= Beginning of Section =

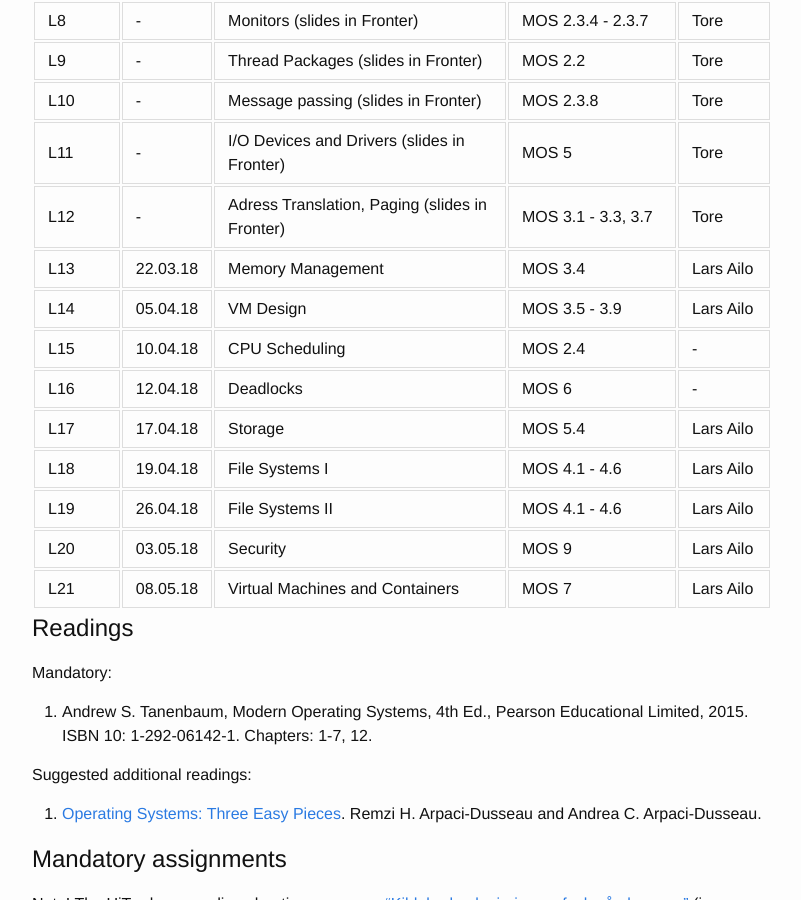
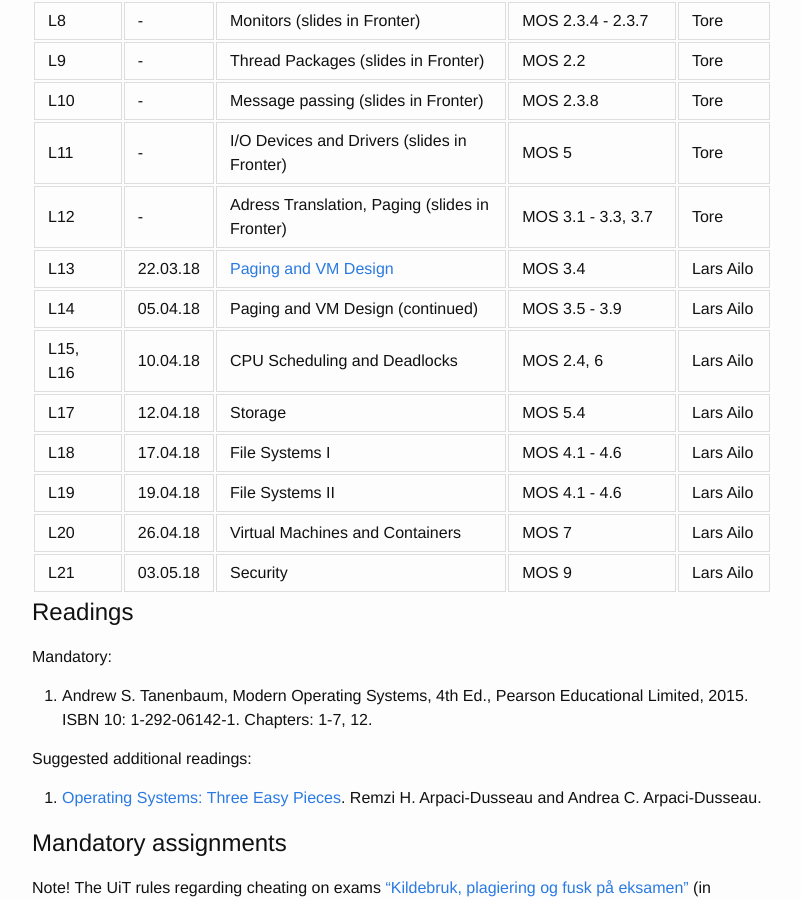
Before and after one commit to uit-inf-2201-s18/uit-inf-2201-s18.github.io, a Jekyll site: the page built from index.md, in a window 1280 px wide and 900 px high, scrolled down 1306 px. Shown: the whole window, without its empty margins (238-1039 px from the left). Built offline with Jekyll 4.4.1, drawn with Linux system fonts in a browser that asks for light colours.

Commit message:
Paging and VM design slides
Updated lecture plan

```diff
--- a/index.md
+++ b/index.md
@@ -48,15 +48,15 @@ Refer to the lecture and mandatory assignment plan, and e-mails, for which room
 | L10 | - | Message passing (slides in Fronter) | MOS 2.3.8 | Tore |
 | L11 | - | I/O Devices and Drivers (slides in Fronter) | MOS 5 | Tore |
 | L12 | - | Adress Translation, Paging (slides in Fronter) | MOS 3.1 - 3.3, 3.7| Tore |
-| L13 | 22.03.18 | Memory Management | MOS 3.4 | Lars Ailo |
-| L14 | 05.04.18 | VM Design | MOS 3.5 - 3.9 | Lars Ailo |
-| L15 | 10.04.18 | CPU Scheduling | MOS 2.4 | - |
-| L16 | 12.04.18 | Deadlocks | MOS 6 | - |
-| L17 | 17.04.18 | Storage | MOS 5.4 | Lars Ailo |
-| L18 | 19.04.18 | File Systems I | MOS 4.1 - 4.6 | Lars Ailo |
-| L19 | 26.04.18 | File Systems II | MOS 4.1 - 4.6 | Lars Ailo |
-| L20 | 03.05.18 | Security | MOS 9 | Lars Ailo |
-| L21 | 08.05.18 | Virtual Machines and Containers | MOS 7 | Lars Ailo |
+| L13 | 22.03.18 | [Paging and VM Design](lectures/13-Paging and VM Deisgn.pptx) | MOS 3.4 | Lars Ailo |
+| L14 | 05.04.18 | Paging and VM Design (continued) | MOS 3.5 - 3.9 | Lars Ailo |
+| L15, L16 | 10.04.18 | CPU Scheduling and Deadlocks | MOS 2.4, 6 | Lars Ailo |
+| L17 | 12.04.18 | Storage | MOS 5.4 | Lars Ailo |
+| L18 | 17.04.18 | File Systems I | MOS 4.1 - 4.6 | Lars Ailo |
+| L19 | 19.04.18 | File Systems II | MOS 4.1 - 4.6 | Lars Ailo |
+| L20 | 26.04.18 | Virtual Machines and Containers | MOS 7 | Lars Ailo |
+| L21 | 03.05.18 | Security | MOS 9 | Lars Ailo |
+
 
 
 ## Readings
```
Also changed, not shown: 1 other file.
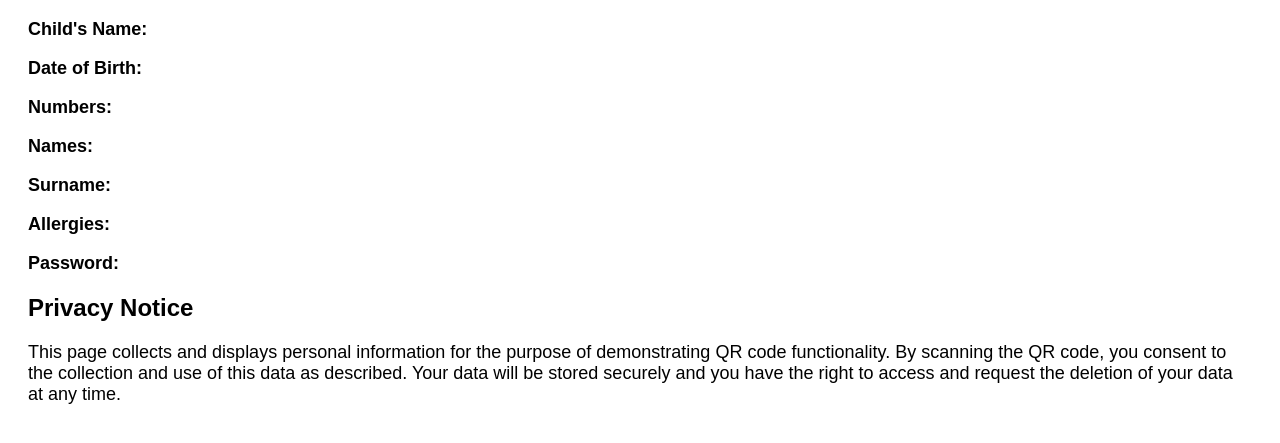
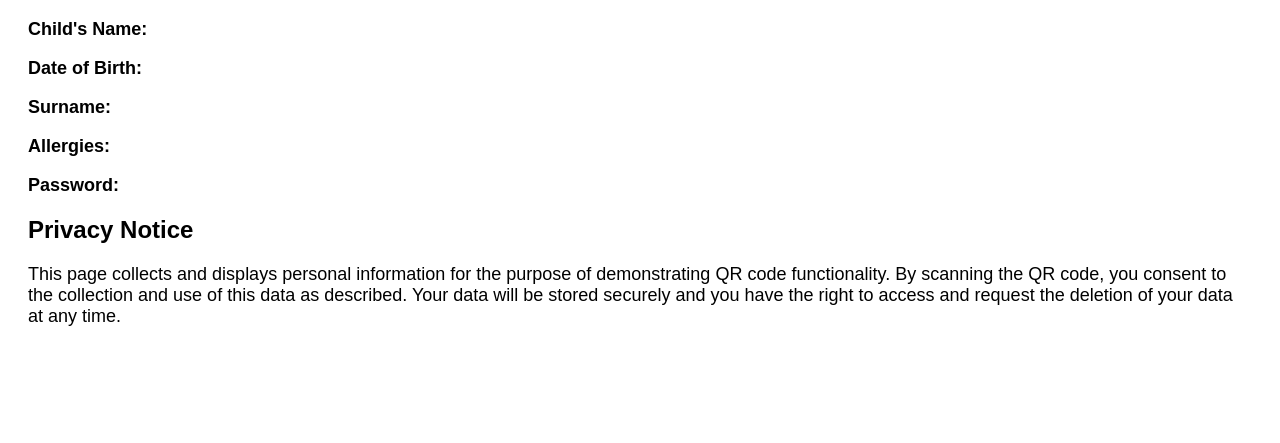
Before and after one commit to zacthegeni/qr-code, a plain HTML site: page index.html in a window 1280 px wide. Shown: the part 89-532 px from the top of the page. Drawn offline with Linux system fonts and the light colour scheme.

Commit message:
Update index.html

```diff
--- a/index.html
+++ b/index.html
@@ -14,8 +14,7 @@
     <h1>QR Code Information</h1>
     <p><strong>Child's Name:</strong> <span id="child_name"></span></p>
     <p><strong>Date of Birth:</strong> <span id="dob"></span></p>
-    <p><strong>Numbers:</strong> <span id="numbers"></span></p>
-    <p><strong>Names:</strong> <span id="names"></span></p>
+    <div id="pairs"></div>
     <p><strong>Surname:</strong> <span id="surname"></span></p>
     <p><strong>Allergies:</strong> <span id="allergies"></span></p>
     <p><strong>Password:</strong> <span id="password"></span></p>
@@ -29,8 +28,7 @@
             return {
                 child_name: params.get('child_name') || '',
                 dob: params.get('dob') || '',
-                numbers: params.get('numbers') || '',
-                names: params.get('names') || '',
+                pairs: JSON.parse(decodeURIComponent(params.get('pairs'))) || [],
                 surname: params.get('surname') || '',
                 allergies: params.get('allergies') || '',
                 password: params.get('password') || ''
@@ -41,8 +39,14 @@
             const params = getQueryParams();
             document.getElementById('child_name').innerText = params.child_name;
             document.getElementById('dob').innerText = params.dob;
-            document.getElementById('numbers').innerText = params.numbers;
-            document.getElementById('names').innerText = params.names;
+
+            const pairsDiv = document.getElementById('pairs');
+            params.pairs.forEach((pair, index) => {
+                const pairElement = document.createElement('p');
+                pairElement.innerHTML = `<strong>Number ${index + 1}:</strong> ${pair.number}, <strong>Name ${index + 1}:</strong> ${pair.name}`;
+                pairsDiv.appendChild(pairElement);
+            });
+
             document.getElementById('surname').innerText = params.surname;
             document.getElementById('allergies').innerText = params.allergies;
             document.getElementById('password').innerText = params.password;
```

= End of Section =

Copy each of the entries above precisely, and drop whatever pictures they hold.

(Result of the task):
Before and after one commit to uit-inf-2201-s18/uit-inf-2201-s18.github.io, a Jekyll site: the page built from index.md, in a window 1280 px wide and 900 px high, scrolled down 1306 px. Shown: the whole window, without its empty margins (238-1039 px from the left). Built offline with Jekyll 4.4.1, drawn with Linux system fonts in a browser that asks for light colours.

Commit message:
Paging and VM design slides
Updated lecture plan

```diff
--- a/index.md
+++ b/index.md
@@ -48,15 +48,15 @@ Refer to the lecture and mandatory assignment plan, and e-mails, for which room
 | L10 | - | Message passing (slides in Fronter) | MOS 2.3.8 | Tore |
 | L11 | - | I/O Devices and Drivers (slides in Fronter) | MOS 5 | Tore |
 | L12 | - | Adress Translation, Paging (slides in Fronter) | MOS 3.1 - 3.3, 3.7| Tore |
-| L13 | 22.03.18 | Memory Management | MOS 3.4 | Lars Ailo |
-| L14 | 05.04.18 | VM Design | MOS 3.5 - 3.9 | Lars Ailo |
-| L15 | 10.04.18 | CPU Scheduling | MOS 2.4 | - |
-| L16 | 12.04.18 | Deadlocks | MOS 6 | - |
-| L17 | 17.04.18 | Storage | MOS 5.4 | Lars Ailo |
-| L18 | 19.04.18 | File Systems I | MOS 4.1 - 4.6 | Lars Ailo |
-| L19 | 26.04.18 | File Systems II | MOS 4.1 - 4.6 | Lars Ailo |
-| L20 | 03.05.18 | Security | MOS 9 | Lars Ailo |
-| L21 | 08.05.18 | Virtual Machines and Containers | MOS 7 | Lars Ailo |
+| L13 | 22.03.18 | [Paging and VM Design](lectures/13-Paging and VM Deisgn.pptx) | MOS 3.4 | Lars Ailo |
+| L14 | 05.04.18 | Paging and VM Design (continued) | MOS 3.5 - 3.9 | Lars Ailo |
+| L15, L16 | 10.04.18 | CPU Scheduling and Deadlocks | MOS 2.4, 6 | Lars Ailo |
+| L17 | 12.04.18 | Storage | MOS 5.4 | Lars Ailo |
+| L18 | 17.04.18 | File Systems I | MOS 4.1 - 4.6 | Lars Ailo |
+| L19 | 19.04.18 | File Systems II | MOS 4.1 - 4.6 | Lars Ailo |
+| L20 | 26.04.18 | Virtual Machines and Containers | MOS 7 | Lars Ailo |
+| L21 | 03.05.18 | Security | MOS 9 | Lars Ailo |
+
 
 
 ## Readings
```
Also changed, not shown: 1 other file.
Before and after one commit to zacthegeni/qr-code, a plain HTML site: page index.html in a window 1280 px wide. Shown: the part 89-532 px from the top of the page. Drawn offline with Linux system fonts and the light colour scheme.

Commit message:
Update index.html

```diff
--- a/index.html
+++ b/index.html
@@ -14,8 +14,7 @@
     <h1>QR Code Information</h1>
     <p><strong>Child's Name:</strong> <span id="child_name"></span></p>
     <p><strong>Date of Birth:</strong> <span id="dob"></span></p>
-    <p><strong>Numbers:</strong> <span id="numbers"></span></p>
-    <p><strong>Names:</strong> <span id="names"></span></p>
+    <div id="pairs"></div>
     <p><strong>Surname:</strong> <span id="surname"></span></p>
     <p><strong>Allergies:</strong> <span id="allergies"></span></p>
     <p><strong>Password:</strong> <span id="password"></span></p>
@@ -29,8 +28,7 @@
             return {
                 child_name: params.get('child_name') || '',
                 dob: params.get('dob') || '',
-                numbers: params.get('numbers') || '',
-                names: params.get('names') || '',
+                pairs: JSON.parse(decodeURIComponent(params.get('pairs'))) || [],
                 surname: params.get('surname') || '',
                 allergies: params.get('allergies') || '',
                 password: params.get('password') || ''
@@ -41,8 +39,14 @@
             const params = getQueryParams();
             document.getElementById('child_name').innerText = params.child_name;
             document.getElementById('dob').innerText = params.dob;
-            document.getElementById('numbers').innerText = params.numbers;
-            document.getElementById('names').innerText = params.names;
+
+            const pairsDiv = document.getElementById('pairs');
+            params.pairs.forEach((pair, index) => {
+                const pairElement = document.createElement('p');
+                pairElement.innerHTML = `<strong>Number ${index + 1}:</strong> ${pair.number}, <strong>Name ${index + 1}:</strong> ${pair.name}`;
+                pairsDiv.appendChild(pairElement);
+            });
+
             document.getElementById('surname').innerText = params.surname;
             document.getElementById('allergies').innerText = params.allergies;
             document.getElementById('password').innerText = params.password;
```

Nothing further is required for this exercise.